However, Garcia also said, “The standard creates more accounting and reporting around a process that is relatively simple today.”
For example, Garcia said, “The standard requires the capitalization and subsequent amortization of the lease component of the asset obligation. Although the standard creates more administrative work around a lease, it does not change the core value proposition of our product offering.”
“The big win for our industry is [leases are] a non-debt liability and will not impact our customers’ debt covenants or financial and operating metrics,” Penske Truck Leasing CFO Frank Cocuzza said. “The new FASB rule does not fundamentally impact the operational improvements and economic benefits our customers realize.”
Rob Thull, chairman of trailer and intermodal equipment lessor Milestone Equipment Corp., said some long-term lessors could switch to buying assets for tax reasons. On the other hand, the new standards should be “a great opportunity” for short- and medium-term lessors who may have rented equipment before.

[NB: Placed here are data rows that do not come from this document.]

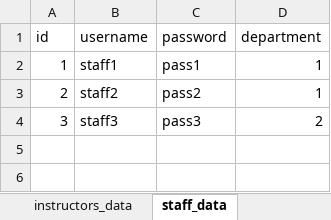
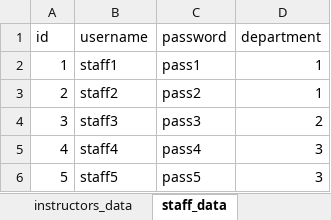
Before and after one commit to jaguan2/eduPortal, an Excel workbook: backend/temporaryData.xlsx, sheet staff_data, drawn as a sheet; values as stored, in another font and other column widths than the file's, no borders; the diff names each change by its address in the sheet, - before the commit and + after, or states it on an @@ line.

Commit message:
Added manage students and department student tables to Staff Dashboard.

```diff
--- a/backend/temporaryData.xlsx (sheet staff_data)
+++ b/backend/temporaryData.xlsx (sheet staff_data)
+row 5: 4 | staff4 | pass4 | 3
+row 6: 5 | staff5 | pass5 | 3
```
Also changed, not shown: sheet course_data, sheet taken_data, sheet student_data, sheet instructors_data, sheet major_data, sheet advisors_data, 1 more sheet, 13 other files.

“We can design very cost-effective packages that won’t require companies to load up on the debt side of their balance sheet,” Thull told TT. “I wish these regulations had come sooner.”
The new standard, Bosco said, should continue to be attractive to small and midsize fleets because they won’t have to borrow to raise capital, or issue commercial paper that may not be feasible given a company’s size or resources.
Jacoby noted that an important FASB change advocated by industry officials should aid lessors and lessees alike. FASB ultimately decided that lease costs should be recognized in a “straight-line” approach, instead of having to recognize all costs when the lease began. Trala and ELFA maintained the upfront approach would discourage leasing.
Bosco added that the FASB standard for leasing accounting differs in part from international lease accounting pronouncements. Because the standards are applied based on a lessor’s headquarters, global companies such as Ryder will follow the U.S. standard, he said.
Ryder and Penske Logistics, parent of the truck leasing unit, rank Nos. 13 and 29, respectively, on the Transport Topics Top 100 list of the largest U.S. and Canadian for-hire carriers.